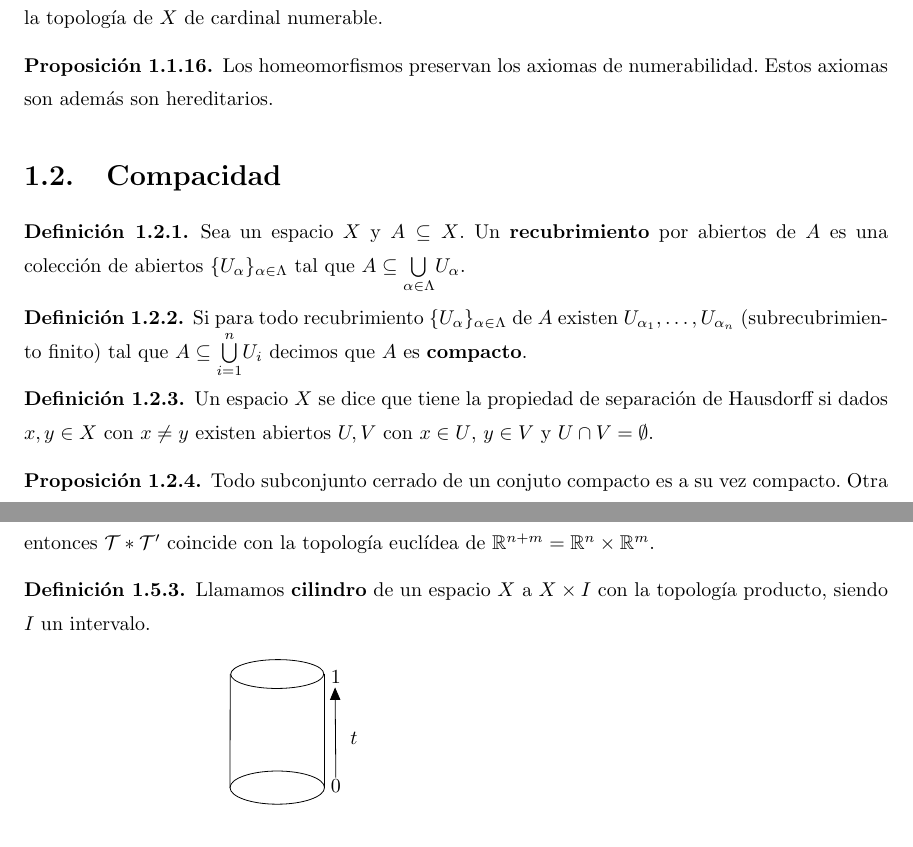
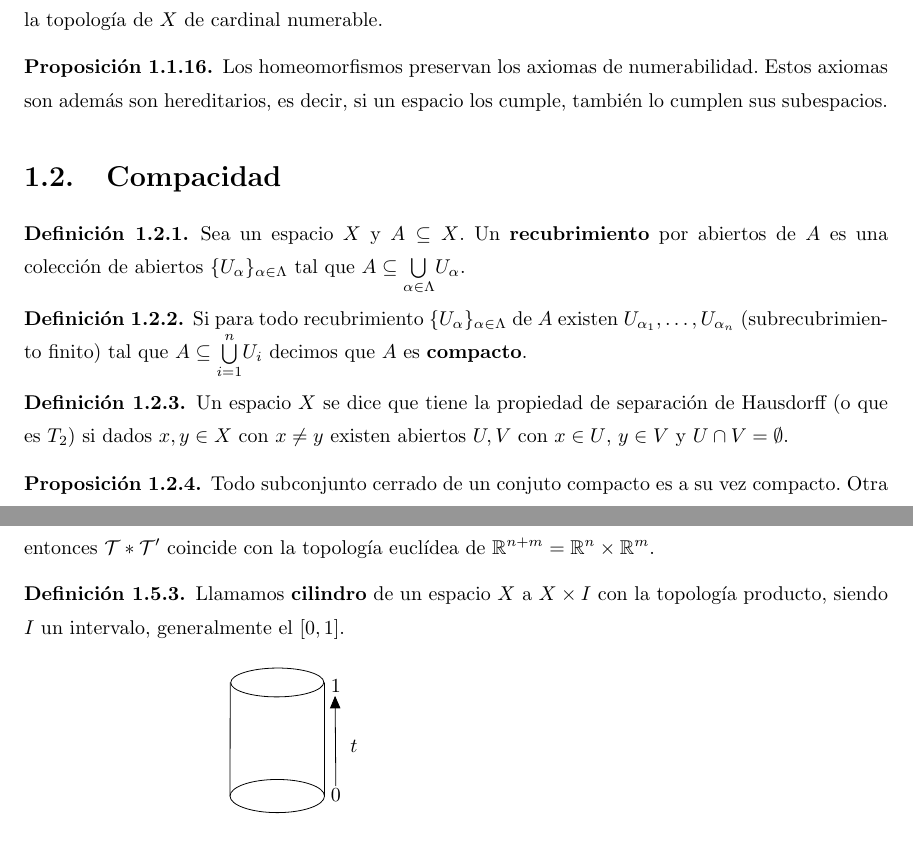
Before and after one commit to RafJavDie/Apuntes-4-Mates, a LaTeX document (Tema1AQ.tex): two parts of pages 4 and 11 of 19, joined at a grey line, cut so that both start at the same text. Compiled offline with pdfLaTeX; a LaTeX package or settings file that is missing is left out.

Commit message:
algunas mejoras

```diff
--- a/Tema1AQ.tex
+++ b/Tema1AQ.tex
@@ -202,7 +205,7 @@ Un espacio topológico $X$ se dice \textbf{primero numerable} (1º N) si todo pu
 \end{defi}
 
 \begin{prop}
-Los homeomorfismos preservan los axiomas de numerabilidad. Estos axiomas son además son hereditarios.
+Los homeomorfismos preservan los axiomas de numerabilidad. Estos axiomas son además son hereditarios, es decir, si un espacio los cumple, también lo cumplen sus subespacios.
 \end{prop}
 
 \section{Compacidad}
@@ -210,7 +213,7 @@ Los homeomorfismos preservan los axiomas de numerabilidad. Estos axiomas son ade
 \end{defi}
 \begin{defi} Si para todo recubrimiento $\{U_\alpha\}_{\alpha\in\Lambda}$ de $A$ existen $U_{\alpha_1},\dots,U_{\alpha_n}$ (subrecubrimiento finito) tal que $A\subseteq\underset{i=1}{\overset{n}{\bigcup}}U_i$ decimos que $A$ es \textbf{compacto}.
 \end{defi}
-\begin{defi} Un espacio $X$ se dice que tiene la propiedad de separación de Hausdorff si dados $x,y\in X$ con $x\neq y$ existen abiertos $U,V$ con $x\in U$, $y\in V$ y $U\cap V=\emptyset$.
+\begin{defi} Un espacio $X$ se dice que tiene la propiedad de separación de Hausdorff (o que es $T_2$) si dados $x,y\in X$ con $x\neq y$ existen abiertos $U,V$ con $x\in U$, $y\in V$ y $U\cap V=\emptyset$.
 \end{defi}
 \begin{prop} Todo subconjunto cerrado de un conjuto compacto es a su vez compacto. Otra forma de decirlo es: la compacidad es hereditaria en cerrados.
 \end{prop}
@@ -578,7 +581,7 @@ Dados dos espacios topológicos disjuntos $X$ e $Y$, sean $x_0\in X, y_0\in Y$.
 
 
 
-\begin{defi} Llamamos \textbf{cilindro} de un espacio $X$ a $X\times I$ con la topología producto, siendo $I$ un intervalo.
+\begin{defi} Llamamos \textbf{cilindro} de un espacio $X$ a $X\times I$ con la topología producto, siendo $I$ un intervalo, generalmente el $[0,1]$.
 \end{defi}
 \begin{tikzpicture}[line cap=round,line join=round,>=triangle 45,x=1.0cm,y=1.0cm]
 \clip(-2.16,-0.5) rectangle (7,2.5);
```
Also changed, not shown: Tema1AQ.tex (9 more changed lines).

┄┄┄┄┄┄

> [What the exercise asks]:
Report back every line of the entries in which "textbf" occurs.

> [Written response]:
@@ -202,7 +205,7 @@ Un espacio topológico $X$ se dice \textbf{primero numerable} (1º N) si todo pu
 \begin{defi} Si para todo recubrimiento $\{U_\alpha\}_{\alpha\in\Lambda}$ de $A$ existen $U_{\alpha_1},\dots,U_{\alpha_n}$ (subrecubrimiento finito) tal que $A\subseteq\underset{i=1}{\overset{n}{\bigcup}}U_i$ decimos que $A$ es \textbf{compacto}.
-\begin{defi} Llamamos \textbf{cilindro} de un espacio $X$ a $X\times I$ con la topología producto, siendo $I$ un intervalo.
+\begin{defi} Llamamos \textbf{cilindro} de un espacio $X$ a $X\times I$ con la topología producto, siendo $I$ un intervalo, generalmente el $[0,1]$.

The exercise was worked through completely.